Aim of the task -> Please copy out the entries below exactly, beginning with the line that contains "Before and after one commit to drpedrazas/compiladores, a" and ending with the line that contains "Also changed, not shown: problemas1.pdf, 1", and include nothing outside that span.

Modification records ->
####################

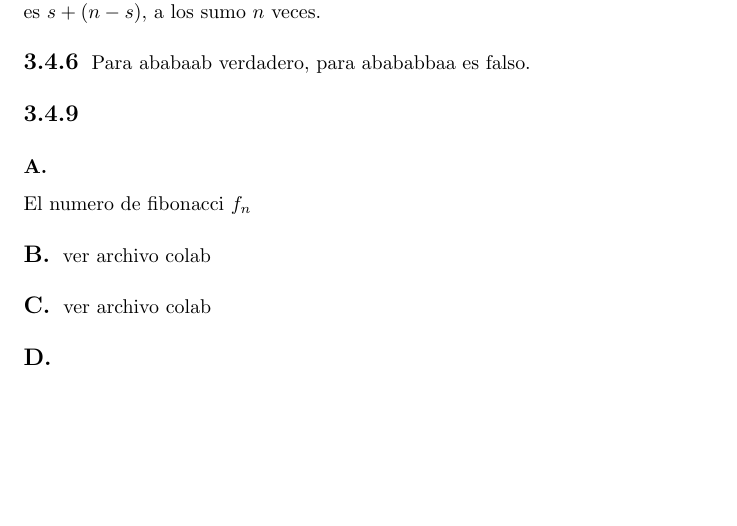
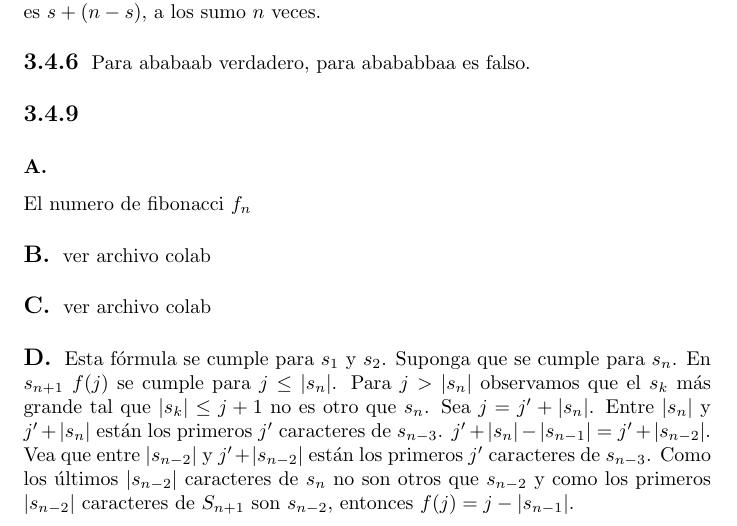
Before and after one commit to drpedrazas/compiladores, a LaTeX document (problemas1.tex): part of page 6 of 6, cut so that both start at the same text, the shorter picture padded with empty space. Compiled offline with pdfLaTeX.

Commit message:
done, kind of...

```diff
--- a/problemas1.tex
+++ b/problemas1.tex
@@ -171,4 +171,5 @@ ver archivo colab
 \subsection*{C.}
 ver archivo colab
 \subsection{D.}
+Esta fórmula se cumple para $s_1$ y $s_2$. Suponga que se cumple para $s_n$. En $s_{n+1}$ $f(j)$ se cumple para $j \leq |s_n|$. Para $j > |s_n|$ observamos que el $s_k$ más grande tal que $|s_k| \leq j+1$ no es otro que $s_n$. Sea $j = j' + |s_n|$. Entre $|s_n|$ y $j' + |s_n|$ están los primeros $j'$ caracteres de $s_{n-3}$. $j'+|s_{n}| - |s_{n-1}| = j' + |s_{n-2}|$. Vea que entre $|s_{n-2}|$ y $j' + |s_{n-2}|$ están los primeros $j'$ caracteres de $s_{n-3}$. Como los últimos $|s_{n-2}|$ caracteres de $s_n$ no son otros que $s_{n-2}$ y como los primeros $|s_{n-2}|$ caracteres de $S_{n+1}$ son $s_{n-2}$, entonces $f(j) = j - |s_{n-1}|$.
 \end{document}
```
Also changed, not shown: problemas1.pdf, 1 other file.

####################

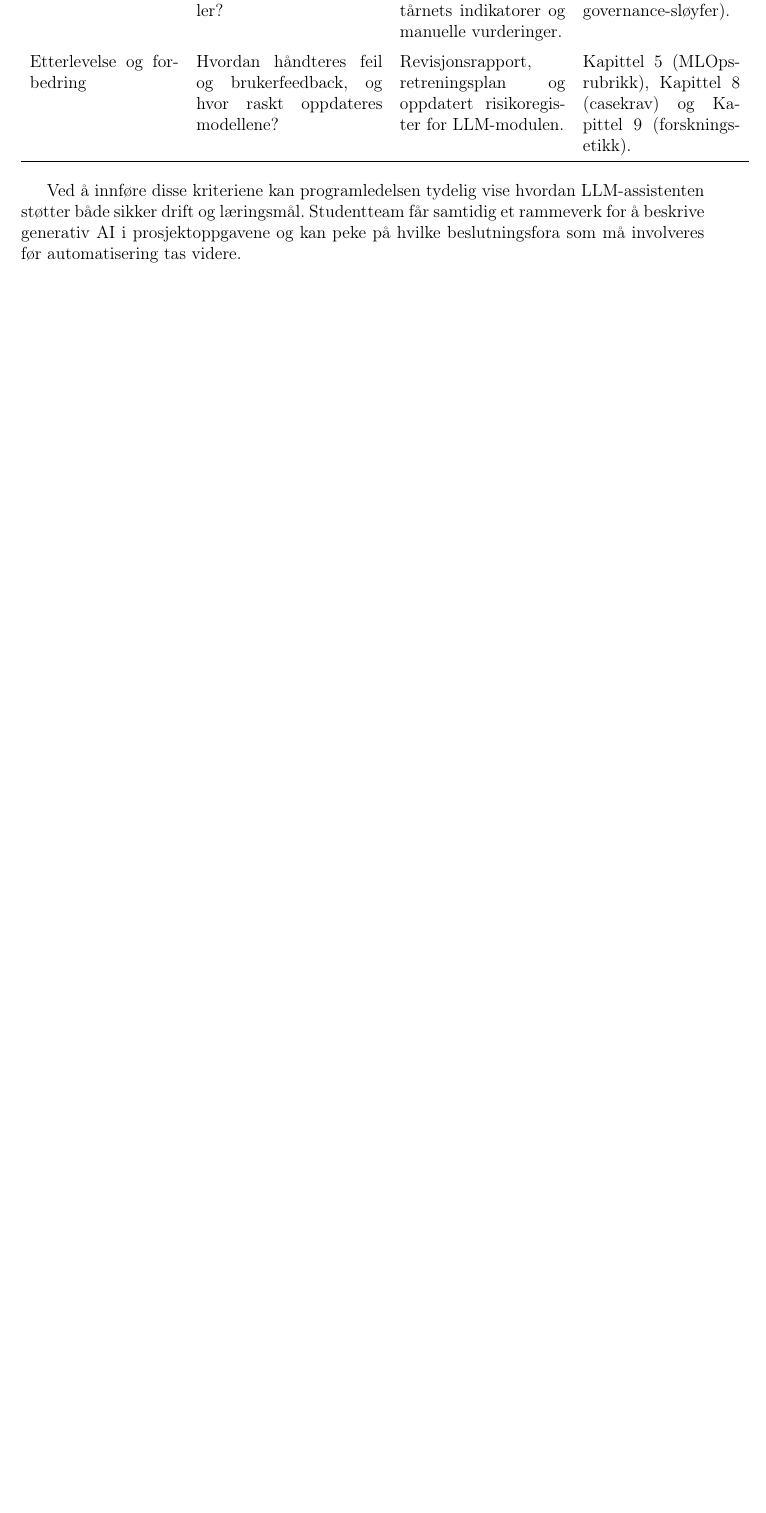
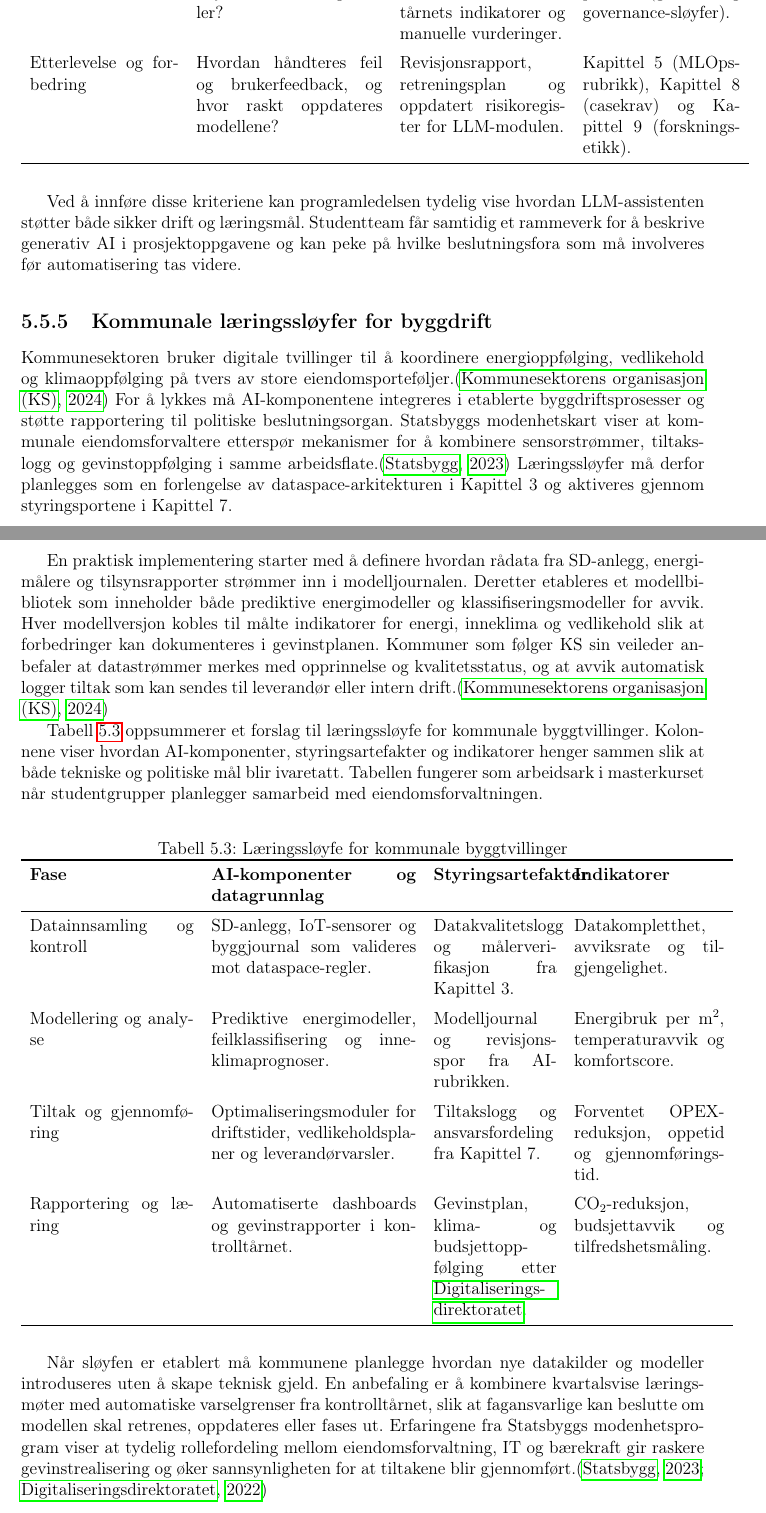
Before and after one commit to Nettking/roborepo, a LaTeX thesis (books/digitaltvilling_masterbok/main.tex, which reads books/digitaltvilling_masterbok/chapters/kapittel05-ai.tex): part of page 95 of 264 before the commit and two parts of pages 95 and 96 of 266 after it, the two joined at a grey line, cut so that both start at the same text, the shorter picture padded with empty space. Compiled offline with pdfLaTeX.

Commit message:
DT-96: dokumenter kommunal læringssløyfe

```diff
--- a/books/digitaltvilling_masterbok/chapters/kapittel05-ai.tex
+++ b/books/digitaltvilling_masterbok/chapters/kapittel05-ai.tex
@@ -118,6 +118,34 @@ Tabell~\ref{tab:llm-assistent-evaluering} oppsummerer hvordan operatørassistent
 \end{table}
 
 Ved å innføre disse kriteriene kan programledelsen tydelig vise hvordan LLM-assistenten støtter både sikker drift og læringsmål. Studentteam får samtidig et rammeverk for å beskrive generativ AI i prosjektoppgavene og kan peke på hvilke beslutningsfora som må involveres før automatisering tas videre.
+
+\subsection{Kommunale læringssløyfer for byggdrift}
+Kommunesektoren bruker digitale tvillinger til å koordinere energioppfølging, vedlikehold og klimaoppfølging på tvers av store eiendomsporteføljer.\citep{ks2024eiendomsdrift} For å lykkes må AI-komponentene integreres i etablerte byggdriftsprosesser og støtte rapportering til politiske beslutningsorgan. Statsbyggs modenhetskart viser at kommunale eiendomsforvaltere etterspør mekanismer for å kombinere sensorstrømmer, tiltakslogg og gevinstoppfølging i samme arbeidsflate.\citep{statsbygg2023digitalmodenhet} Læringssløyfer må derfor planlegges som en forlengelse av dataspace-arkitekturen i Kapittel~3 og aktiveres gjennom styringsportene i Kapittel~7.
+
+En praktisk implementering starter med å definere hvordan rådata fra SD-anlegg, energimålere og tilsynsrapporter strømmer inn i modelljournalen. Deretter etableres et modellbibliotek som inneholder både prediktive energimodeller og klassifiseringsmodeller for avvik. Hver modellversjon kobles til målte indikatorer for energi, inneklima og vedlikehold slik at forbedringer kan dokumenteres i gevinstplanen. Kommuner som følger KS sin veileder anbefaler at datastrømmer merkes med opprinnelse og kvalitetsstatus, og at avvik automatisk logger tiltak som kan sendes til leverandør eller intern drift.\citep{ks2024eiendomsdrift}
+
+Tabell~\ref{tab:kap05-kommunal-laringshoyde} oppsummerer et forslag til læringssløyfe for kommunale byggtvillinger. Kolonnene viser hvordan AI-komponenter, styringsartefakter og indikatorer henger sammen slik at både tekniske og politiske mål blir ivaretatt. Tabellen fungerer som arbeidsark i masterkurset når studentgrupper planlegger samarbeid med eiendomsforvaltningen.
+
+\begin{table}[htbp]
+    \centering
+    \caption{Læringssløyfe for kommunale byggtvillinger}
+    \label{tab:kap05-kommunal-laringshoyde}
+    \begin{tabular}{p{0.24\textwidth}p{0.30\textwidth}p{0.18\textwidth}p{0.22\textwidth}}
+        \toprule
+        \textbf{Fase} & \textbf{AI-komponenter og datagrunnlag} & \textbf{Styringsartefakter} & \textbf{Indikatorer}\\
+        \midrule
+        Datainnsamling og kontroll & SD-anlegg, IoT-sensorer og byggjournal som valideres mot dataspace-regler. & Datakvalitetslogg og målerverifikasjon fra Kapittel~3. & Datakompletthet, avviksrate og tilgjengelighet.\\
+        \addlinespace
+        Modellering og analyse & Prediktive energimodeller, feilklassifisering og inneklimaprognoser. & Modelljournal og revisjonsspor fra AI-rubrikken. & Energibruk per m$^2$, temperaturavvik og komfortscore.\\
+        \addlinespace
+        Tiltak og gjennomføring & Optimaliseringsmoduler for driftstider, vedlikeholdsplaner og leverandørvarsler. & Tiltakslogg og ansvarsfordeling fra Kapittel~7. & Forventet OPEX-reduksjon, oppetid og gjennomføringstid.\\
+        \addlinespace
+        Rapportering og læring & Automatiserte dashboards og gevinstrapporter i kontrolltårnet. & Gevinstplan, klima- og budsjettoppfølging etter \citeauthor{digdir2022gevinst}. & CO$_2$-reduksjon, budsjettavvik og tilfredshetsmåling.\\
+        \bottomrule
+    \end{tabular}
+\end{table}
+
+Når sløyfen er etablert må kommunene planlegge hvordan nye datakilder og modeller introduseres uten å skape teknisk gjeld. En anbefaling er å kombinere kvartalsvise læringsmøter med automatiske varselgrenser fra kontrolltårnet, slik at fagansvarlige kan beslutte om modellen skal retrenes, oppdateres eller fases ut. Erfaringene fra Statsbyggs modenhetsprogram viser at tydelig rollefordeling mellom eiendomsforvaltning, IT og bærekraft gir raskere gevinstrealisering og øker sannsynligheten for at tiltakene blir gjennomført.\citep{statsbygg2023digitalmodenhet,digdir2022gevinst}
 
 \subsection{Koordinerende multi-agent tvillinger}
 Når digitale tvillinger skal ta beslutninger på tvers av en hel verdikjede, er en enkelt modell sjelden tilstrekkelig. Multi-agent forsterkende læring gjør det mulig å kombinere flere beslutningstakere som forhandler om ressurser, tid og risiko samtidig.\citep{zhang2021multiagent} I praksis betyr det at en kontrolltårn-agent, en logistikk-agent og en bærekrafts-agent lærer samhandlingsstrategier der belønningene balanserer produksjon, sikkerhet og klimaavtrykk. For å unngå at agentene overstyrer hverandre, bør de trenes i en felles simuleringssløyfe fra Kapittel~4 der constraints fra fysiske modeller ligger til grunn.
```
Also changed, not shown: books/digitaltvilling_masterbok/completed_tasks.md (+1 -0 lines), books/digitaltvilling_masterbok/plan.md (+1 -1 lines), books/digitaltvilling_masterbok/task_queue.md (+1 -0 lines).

####################

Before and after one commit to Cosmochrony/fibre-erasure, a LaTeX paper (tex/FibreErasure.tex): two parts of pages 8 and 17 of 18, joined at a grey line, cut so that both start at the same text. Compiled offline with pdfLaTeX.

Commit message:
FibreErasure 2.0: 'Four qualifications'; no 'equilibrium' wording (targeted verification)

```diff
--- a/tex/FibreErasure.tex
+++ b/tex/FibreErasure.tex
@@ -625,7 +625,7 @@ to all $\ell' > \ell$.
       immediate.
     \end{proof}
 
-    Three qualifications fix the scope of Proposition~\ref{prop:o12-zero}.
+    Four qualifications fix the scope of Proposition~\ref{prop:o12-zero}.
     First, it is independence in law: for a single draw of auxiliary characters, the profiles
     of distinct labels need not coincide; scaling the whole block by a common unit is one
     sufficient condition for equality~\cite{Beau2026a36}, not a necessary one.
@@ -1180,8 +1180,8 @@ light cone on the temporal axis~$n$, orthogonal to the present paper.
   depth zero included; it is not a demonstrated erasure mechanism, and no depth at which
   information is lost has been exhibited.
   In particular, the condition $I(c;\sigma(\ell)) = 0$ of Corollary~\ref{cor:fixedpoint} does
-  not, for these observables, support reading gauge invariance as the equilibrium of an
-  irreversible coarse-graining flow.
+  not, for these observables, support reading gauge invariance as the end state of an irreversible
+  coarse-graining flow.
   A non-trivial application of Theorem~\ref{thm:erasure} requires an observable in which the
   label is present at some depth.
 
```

####################

Response area ->
Before and after one commit to drpedrazas/compiladores, a LaTeX document (problemas1.tex): part of page 6 of 6, cut so that both start at the same text, the shorter picture padded with empty space. Compiled offline with pdfLaTeX.

Commit message:
done, kind of...

```diff
--- a/problemas1.tex
+++ b/problemas1.tex
@@ -171,4 +171,5 @@ ver archivo colab
 \subsection*{C.}
 ver archivo colab
 \subsection{D.}
+Esta fórmula se cumple para $s_1$ y $s_2$. Suponga que se cumple para $s_n$. En $s_{n+1}$ $f(j)$ se cumple para $j \leq |s_n|$. Para $j > |s_n|$ observamos que el $s_k$ más grande tal que $|s_k| \leq j+1$ no es otro que $s_n$. Sea $j = j' + |s_n|$. Entre $|s_n|$ y $j' + |s_n|$ están los primeros $j'$ caracteres de $s_{n-3}$. $j'+|s_{n}| - |s_{n-1}| = j' + |s_{n-2}|$. Vea que entre $|s_{n-2}|$ y $j' + |s_{n-2}|$ están los primeros $j'$ caracteres de $s_{n-3}$. Como los últimos $|s_{n-2}|$ caracteres de $s_n$ no son otros que $s_{n-2}$ y como los primeros $|s_{n-2}|$ caracteres de $S_{n+1}$ son $s_{n-2}$, entonces $f(j) = j - |s_{n-1}|$.
 \end{document}
```
Also changed, not shown: problemas1.pdf, 1 other file.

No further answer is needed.